The original inhabitants of Guam and the Northern Mariana Islands are believed to be descendents of Austronesian people originating from Southeast Asia as early as 2000 BC. These people evolved into the Chamorro people. Most of what is known about pre-contact (“ancient”) Chamorros comes from legends and myths, archaeological evidence,Jesuit missionary accounts, and observations from visiting scientists like Otto von Kotzebue and Louis de Freycinet.
When Europeans first arrived on Guam, Chamorro society had three classes: matua (upper class), achaot (middle class), and mana’chang (lower class). The matua were located in the coastal villages, which meant they had the best access to fishing grounds, whereas the mana’chang were located in the interior of the island. Matua and mana’changrarely communicated with each other, and matua often used achaot as an intermediary. There were also “makåhna” (similar to shamans), skilled in healing and medicine. Belief in spirits of ancient Chamorros called “Taotao mo’na” still persists as a remnant of pre-European culture. When Magellan arrived on Guam, he was greeted by hundreds of small outrigger canoes that appeared to be flying over the water, due to their considerable speed. These outrigger canoes were called Proas, and resulted in Magellan naming Guam Islas de las Velas Latinas (“Islands of the Lateen sails“).

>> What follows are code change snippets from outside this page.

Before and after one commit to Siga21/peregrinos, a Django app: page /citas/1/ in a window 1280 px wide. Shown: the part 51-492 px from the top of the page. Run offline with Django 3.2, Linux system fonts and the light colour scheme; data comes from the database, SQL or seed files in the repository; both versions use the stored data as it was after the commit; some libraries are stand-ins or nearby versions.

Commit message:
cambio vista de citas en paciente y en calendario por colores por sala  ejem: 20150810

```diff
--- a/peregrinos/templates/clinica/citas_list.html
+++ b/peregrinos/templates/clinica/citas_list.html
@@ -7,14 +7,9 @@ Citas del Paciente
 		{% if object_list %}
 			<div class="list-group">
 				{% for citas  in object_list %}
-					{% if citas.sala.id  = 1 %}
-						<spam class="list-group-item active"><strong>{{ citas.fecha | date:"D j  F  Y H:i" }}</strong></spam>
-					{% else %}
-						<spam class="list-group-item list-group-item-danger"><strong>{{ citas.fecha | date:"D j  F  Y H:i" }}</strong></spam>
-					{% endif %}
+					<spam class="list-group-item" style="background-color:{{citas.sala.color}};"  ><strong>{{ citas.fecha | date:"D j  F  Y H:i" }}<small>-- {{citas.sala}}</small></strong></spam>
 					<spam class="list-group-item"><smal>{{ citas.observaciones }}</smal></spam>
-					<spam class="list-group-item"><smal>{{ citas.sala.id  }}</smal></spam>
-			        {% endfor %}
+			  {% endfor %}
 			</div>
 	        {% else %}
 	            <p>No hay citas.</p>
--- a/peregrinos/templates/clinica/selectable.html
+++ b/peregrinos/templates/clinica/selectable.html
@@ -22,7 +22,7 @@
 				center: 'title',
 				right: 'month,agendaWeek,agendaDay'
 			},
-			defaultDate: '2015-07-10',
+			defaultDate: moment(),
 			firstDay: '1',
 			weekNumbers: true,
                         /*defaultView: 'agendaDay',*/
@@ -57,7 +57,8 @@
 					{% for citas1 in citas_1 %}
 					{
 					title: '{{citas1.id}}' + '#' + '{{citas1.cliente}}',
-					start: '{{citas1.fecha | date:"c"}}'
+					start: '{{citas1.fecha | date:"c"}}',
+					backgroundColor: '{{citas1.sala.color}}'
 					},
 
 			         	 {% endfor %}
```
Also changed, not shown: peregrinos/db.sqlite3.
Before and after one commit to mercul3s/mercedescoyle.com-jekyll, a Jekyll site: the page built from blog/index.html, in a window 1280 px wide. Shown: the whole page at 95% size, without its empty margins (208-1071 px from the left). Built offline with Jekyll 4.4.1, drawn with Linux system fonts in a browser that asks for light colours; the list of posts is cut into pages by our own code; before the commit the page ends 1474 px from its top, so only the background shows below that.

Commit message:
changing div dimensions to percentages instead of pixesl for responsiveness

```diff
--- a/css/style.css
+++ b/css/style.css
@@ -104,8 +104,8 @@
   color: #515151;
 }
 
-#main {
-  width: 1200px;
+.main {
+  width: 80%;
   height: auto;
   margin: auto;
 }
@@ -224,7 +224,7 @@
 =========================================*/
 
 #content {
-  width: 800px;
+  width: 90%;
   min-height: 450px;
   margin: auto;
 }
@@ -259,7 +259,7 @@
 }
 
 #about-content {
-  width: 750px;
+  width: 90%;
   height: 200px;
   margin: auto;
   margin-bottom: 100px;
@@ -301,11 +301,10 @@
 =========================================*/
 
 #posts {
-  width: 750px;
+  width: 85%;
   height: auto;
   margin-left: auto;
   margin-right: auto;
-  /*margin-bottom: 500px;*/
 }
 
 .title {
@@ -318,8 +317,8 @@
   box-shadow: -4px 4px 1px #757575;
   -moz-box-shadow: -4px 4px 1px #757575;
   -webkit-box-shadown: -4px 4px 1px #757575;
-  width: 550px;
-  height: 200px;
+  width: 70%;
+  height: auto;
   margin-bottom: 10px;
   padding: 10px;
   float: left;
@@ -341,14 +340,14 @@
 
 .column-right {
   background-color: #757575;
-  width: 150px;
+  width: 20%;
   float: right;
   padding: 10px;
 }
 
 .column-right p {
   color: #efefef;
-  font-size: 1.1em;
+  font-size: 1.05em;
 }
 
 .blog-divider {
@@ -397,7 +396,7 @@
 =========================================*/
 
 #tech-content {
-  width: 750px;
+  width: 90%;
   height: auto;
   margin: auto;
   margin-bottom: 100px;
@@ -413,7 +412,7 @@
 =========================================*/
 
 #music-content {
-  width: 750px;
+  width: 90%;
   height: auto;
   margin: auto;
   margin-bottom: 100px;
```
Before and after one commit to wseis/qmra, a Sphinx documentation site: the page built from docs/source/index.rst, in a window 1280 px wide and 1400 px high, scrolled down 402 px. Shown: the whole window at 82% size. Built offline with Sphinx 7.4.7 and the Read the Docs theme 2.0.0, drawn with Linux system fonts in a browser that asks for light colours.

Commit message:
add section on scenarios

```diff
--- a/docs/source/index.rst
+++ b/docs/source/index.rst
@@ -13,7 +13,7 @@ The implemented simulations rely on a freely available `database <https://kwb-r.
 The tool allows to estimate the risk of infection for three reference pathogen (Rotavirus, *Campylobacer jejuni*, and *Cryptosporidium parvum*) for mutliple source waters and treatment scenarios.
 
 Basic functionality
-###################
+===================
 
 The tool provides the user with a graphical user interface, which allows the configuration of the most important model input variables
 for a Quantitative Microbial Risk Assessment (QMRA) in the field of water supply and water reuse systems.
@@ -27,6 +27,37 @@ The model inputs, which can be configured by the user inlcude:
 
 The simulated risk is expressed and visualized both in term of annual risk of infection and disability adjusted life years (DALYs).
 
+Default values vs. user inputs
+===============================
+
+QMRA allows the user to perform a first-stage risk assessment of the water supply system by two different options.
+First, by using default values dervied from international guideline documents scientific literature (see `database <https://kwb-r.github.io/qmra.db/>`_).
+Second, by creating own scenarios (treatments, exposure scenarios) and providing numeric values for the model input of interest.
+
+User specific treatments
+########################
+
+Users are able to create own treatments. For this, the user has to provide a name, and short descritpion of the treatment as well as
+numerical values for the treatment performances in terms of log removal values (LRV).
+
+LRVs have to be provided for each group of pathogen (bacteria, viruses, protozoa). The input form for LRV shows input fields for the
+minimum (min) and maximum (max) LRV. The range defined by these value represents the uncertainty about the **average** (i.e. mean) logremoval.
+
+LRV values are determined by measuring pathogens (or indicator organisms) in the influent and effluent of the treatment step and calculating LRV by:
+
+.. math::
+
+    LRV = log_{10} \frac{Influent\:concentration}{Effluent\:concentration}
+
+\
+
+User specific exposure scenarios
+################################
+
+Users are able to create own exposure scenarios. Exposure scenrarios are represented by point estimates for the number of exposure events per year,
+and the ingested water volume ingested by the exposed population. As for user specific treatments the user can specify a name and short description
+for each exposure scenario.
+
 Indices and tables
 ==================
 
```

Pigafetta described the “lateen sail” used by the inhabitants of Guam, hence the name “Island of Sails”, but he also writes the inhabitants “entered the ships and stole whatever they could lay their hands on”, including “the small boat that was fastened to the poop of the flagship.” “Those people are poor, but ingenious and very thievish, on account of which we called those three islands the islands of Ladroni.”
Guam, the only Spanish outpost in the Pacific Ocean east of the Philippines, became the regular port of the Manila galleons between Acapulco, Mexico, and Manilafrom 1565 to 1815, and (since Philippine independence) the most western outpost of actual United States territory in the Pacific. It is the biggest single segment of Micronesia, the largest islands between the islands of Kyushu (Japan), New Guinea, the Philippines, and the Hawaiian Islands.
Latte stones are stone pillars that are found only in the Mariana Islands and are a recent development in Pre-Contact Chamorro society. The latte stone was used as a foundation on which thatched huts were built. Latte consist of a base shaped from limestone called the haligi and with a capstone, or tåsa, made either from a large brain coral or limestone, placed on top. Using carbon-dating, archaeologists have broken Pre-Contact Guam (i.e. Chamorro) history into three periods: “Pre-Latte” (BC 2000? to AD 1) “Transitional Pre-Latte” (AD 1 to AD 1000), and “Latte” (AD 1000 to AD 1521).
Archaeological evidence also suggests that Chamorro society was on the verge of another transition phase by 1521, as latte stones became bigger. Assuming the larger latte stones were used for chiefly houses, it can be argued that Chamorro society was becoming more stratified, either from population growth or the arrival of new people. The theory remains tenuous, however, due to lack of evidence, but if proven correct, would support the idea that Pre-Contact Chamorros were in a transitioning society.